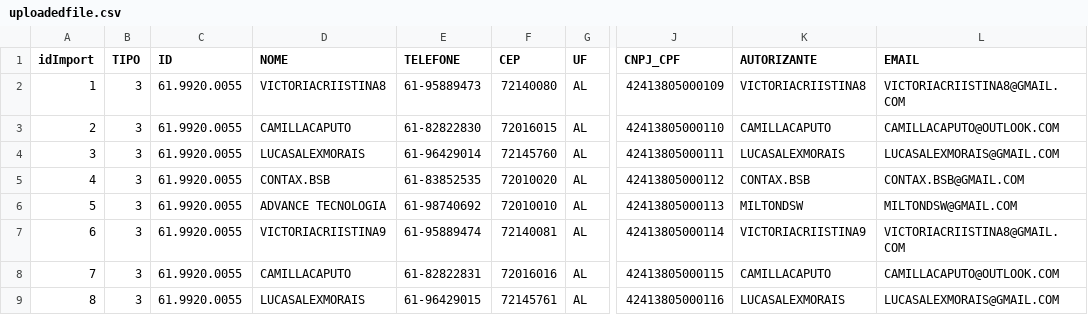
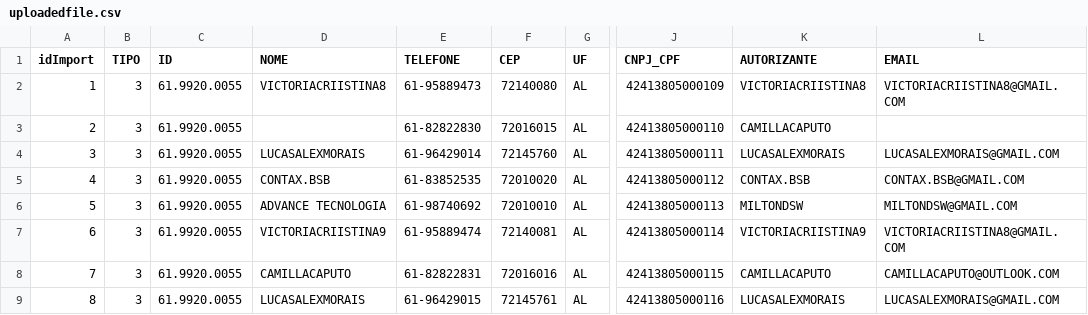
Before and after one commit to devkledisom/minisitio_repo, a CSV file: back/public/import/uploadedfile.csv, drawn as a sheet; only a part is shown, gaps mark what is left out; the diff names each change by its address in the sheet, - before the commit and + after, or states it on an @@ line.

```diff
--- a/back/public/import/uploadedfile.csv
+++ b/back/public/import/uploadedfile.csv
-D3 (NOME): CAMILLACAPUTO
+D3 (NOME): (empty)
-L3 (EMAIL): CAMILLACAPUTO@OUTLOOK.COM
+L3 (EMAIL): (empty)
```
Also changed, not shown: 2 other files.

● **Description of the task**: Copy all the lines of data exactly as they appear, dropping any images.

● **Solution**:
Before and after one commit to devkledisom/minisitio_repo, a CSV file: back/public/import/uploadedfile.csv, drawn as a sheet; only a part is shown, gaps mark what is left out; the diff names each change by its address in the sheet, - before the commit and + after, or states it on an @@ line.

```diff
--- a/back/public/import/uploadedfile.csv
+++ b/back/public/import/uploadedfile.csv
-D3 (NOME): CAMILLACAPUTO
+D3 (NOME): (empty)
-L3 (EMAIL): CAMILLACAPUTO@OUTLOOK.COM
+L3 (EMAIL): (empty)
```
Also changed, not shown: 2 other files.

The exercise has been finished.